Cryptocurrency Discrimination: Czech Republic’s Banking Challenge

Cryptocurrency companies in the Czech Republic have faced a challenging situation as Raiffeisenbank has closed the accounts of firms in the cryptocurrency sector. This has caused problems and loss of competitiveness for smaller companies in the industry. The bank justifies its actions by citing security concerns. Previously, Equa Bank was seen as supportive of cryptocurrency companies in the Czech Republic. Still, after being acquired by Raiffeisenbank, it became increasingly likely that clouds were gathering over the industry.

Cryptocurrency companies now encounter significant difficulties opening bank accounts if they operate in cryptocurrency. Banks have a form checkbox asking whether the business is related to cryptocurrencies. If answered affirmatively, the bank refuses to open an account without further investigating the nature of the company’s operations. The Czech Cryptocurrency Association (ČKMA) expressed concern over the discrimination faced by companies in the cryptocurrency sector, as any entrepreneur in the country can open a bank account except those in the industry.

As a result, affected companies often turn to non-banking institutions with licenses for payment services. However, these institutions also have limitations, particularly regarding processing many daily transactions. The closure of bank accounts significantly complicates the situation, especially for smaller cryptocurrency companies. František Vinopal, the chairman of ČKMA, stated that companies in the cryptocurrency sector are being discriminated against and that the situation has made them less competitive.

The closure of bank accounts has affected several companies, including Coinmate, a cryptocurrency exchange. The co-founder of Coinmate, Roman Valihrach, understands the bank’s decision, as he believes that banks lack experts in cryptocurrencies and view these markets as too risky. While the closure does not directly impact Coinmate’s operations, Valihrach acknowledges that the situation has led to a less competitive environment. The closure of accounts to all companies in the sector is seen as a significant disruption to the market.

Raiffeisenbank defended its actions by prioritizing maximum caution and security in managing its clients’ finances. However, Marek Kyrsch, the CEO of Anycoin, a cryptocurrency exchange, disagrees, viewing the closure of accounts for all companies in the industry as a significant disruption to the Czech cryptocurrency market. Kyrsch finds it paradoxical that Raiffeisenbank partnered with the Austrian company Bitpanda while virtually destroying the entire industry in the Czech Republic.

Companies such as SatoshiLabs, the popular Trezor hardware wallet creator for storing cryptocurrencies, have also faced obstacles. Although Trezor did not have accounts with Equa Bank, one of its other companies closed its US dollar account without any explanation or opportunity for clarification or defense. The cryptocurrency sector in the Czech Republic has significant growth potential, but industry representatives seek fair conditions, clear legislation, and equal treatment.
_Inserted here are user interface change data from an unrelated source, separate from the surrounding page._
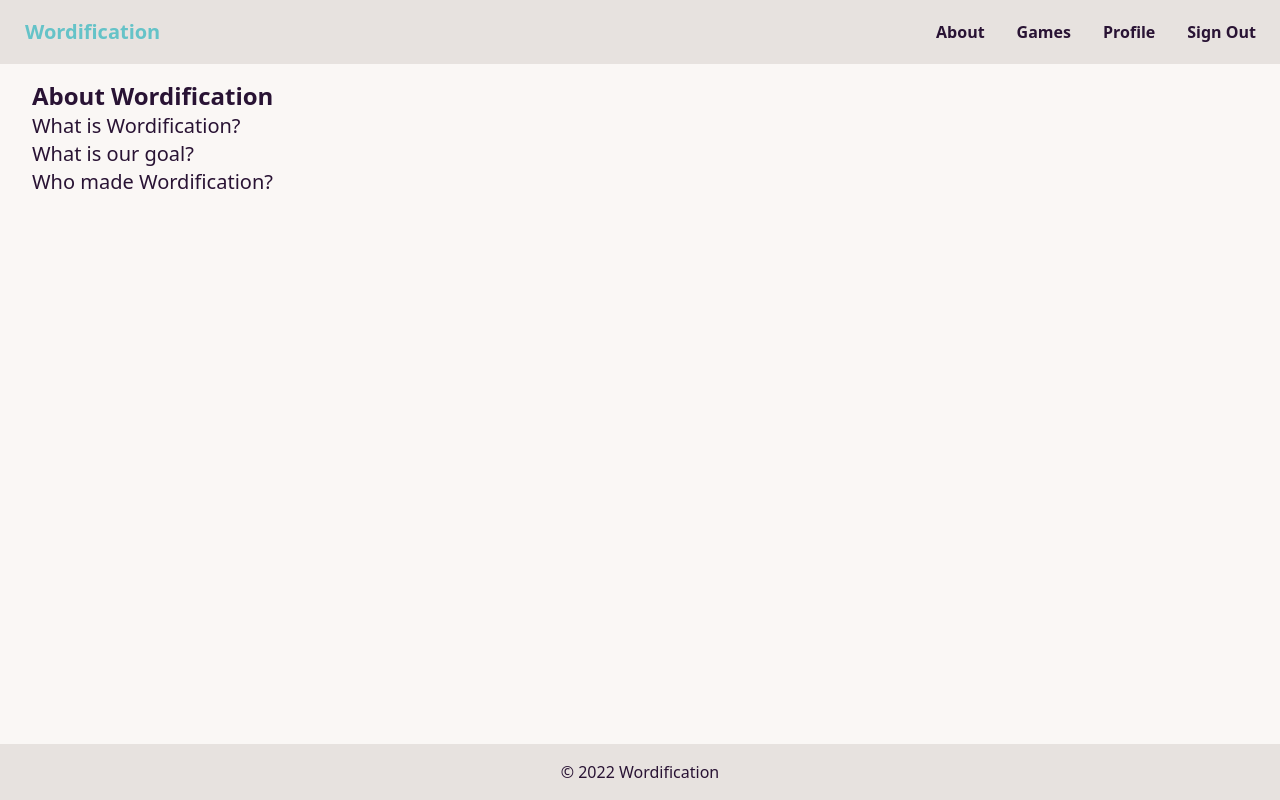
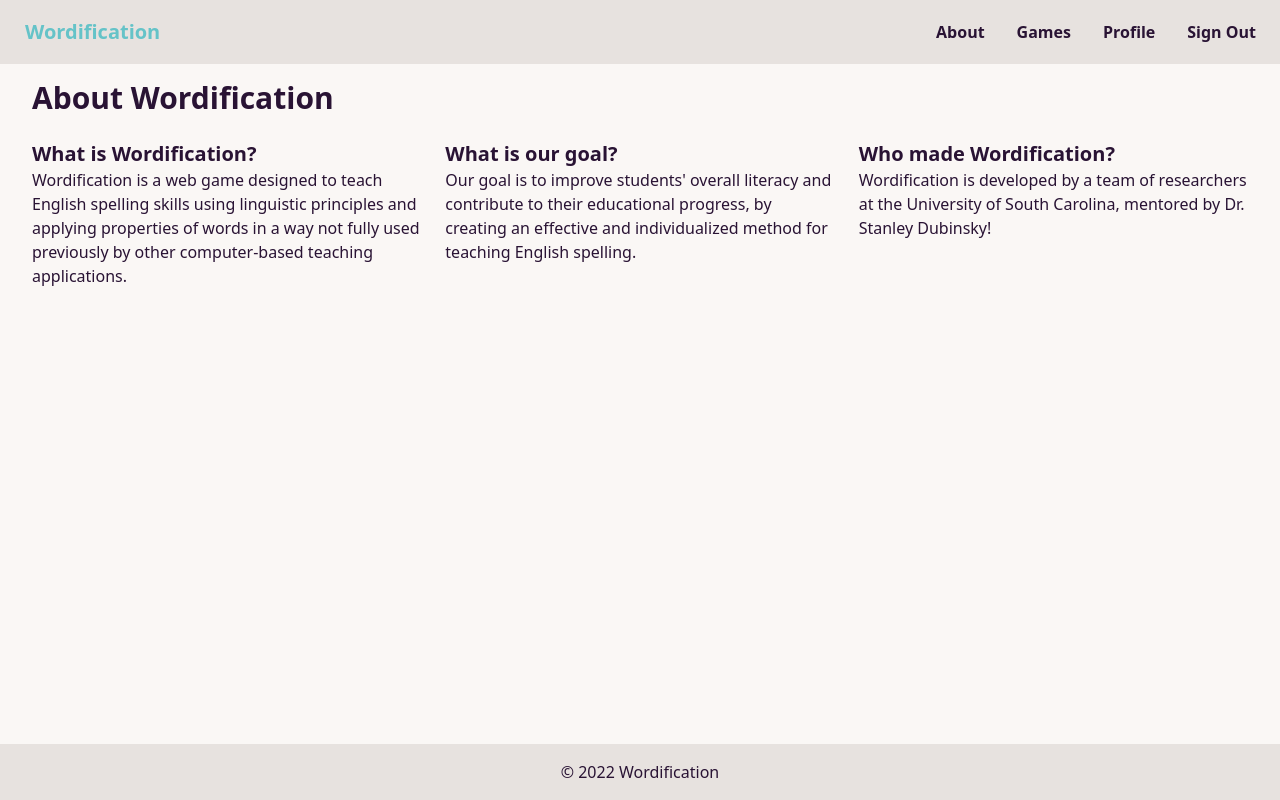
Before and after one commit to wordification/front, a Next.js app: page /about in a window 1280 px wide. Built offline with nearby package versions, Linux system fonts and the light colour scheme.

Commit message:
feat:created basic about page

```diff
--- a/app/about/page.tsx
+++ b/app/about/page.tsx
@@ -1,9 +1,17 @@
 const Page = () => (
   <>
-    <h2 className="text-2xl font-bold">About Wordification</h2>
-    <h3 className="text-xl">What is Wordification?</h3>
-    <h3 className="text-xl">What is our goal?</h3>
-    <h3 className="text-xl">Who made Wordification?</h3>
+    <h2 className="text-3xl font-bold mb-6">About Wordification</h2>
+    <div className="flex content-center grid grid-cols-3 gap-x-6">
+      <h3 className="text-xl font-bold">What is Wordification?</h3>
+      <h3 className="text-xl font-bold">What is our goal?</h3>
+      <h3 className="text-xl font-bold">Who made Wordification?</h3>
+      <p> Wordification is a web game designed to teach English spelling skills using linguistic principles and applying properties of words in a way not fully used previously by other computer-based teaching applications. </p>
+
+      <p> Our goal is to improve students' overall literacy and contribute to their educational progress, by creating an effective and individualized method for teaching English spelling.</p>
+
+      <p> Wordification is developed by a team of researchers at the University of South Carolina, mentored by Dr. Stanley Dubinsky! </p>
+    </div>
+
   </>
 );
 
```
In response to the unfavorable situation cryptocurrency businesses face, the Czech Cryptocurrency Association (ČKMA) is preparing legal steps to protect the interests of its members. The association is also exploring options for legislative changes that would enable companies in the sector to operate without these difficulties. The ongoing actions and potential legal processes aim to address the discrimination faced by cryptocurrency companies in the Czech Republic.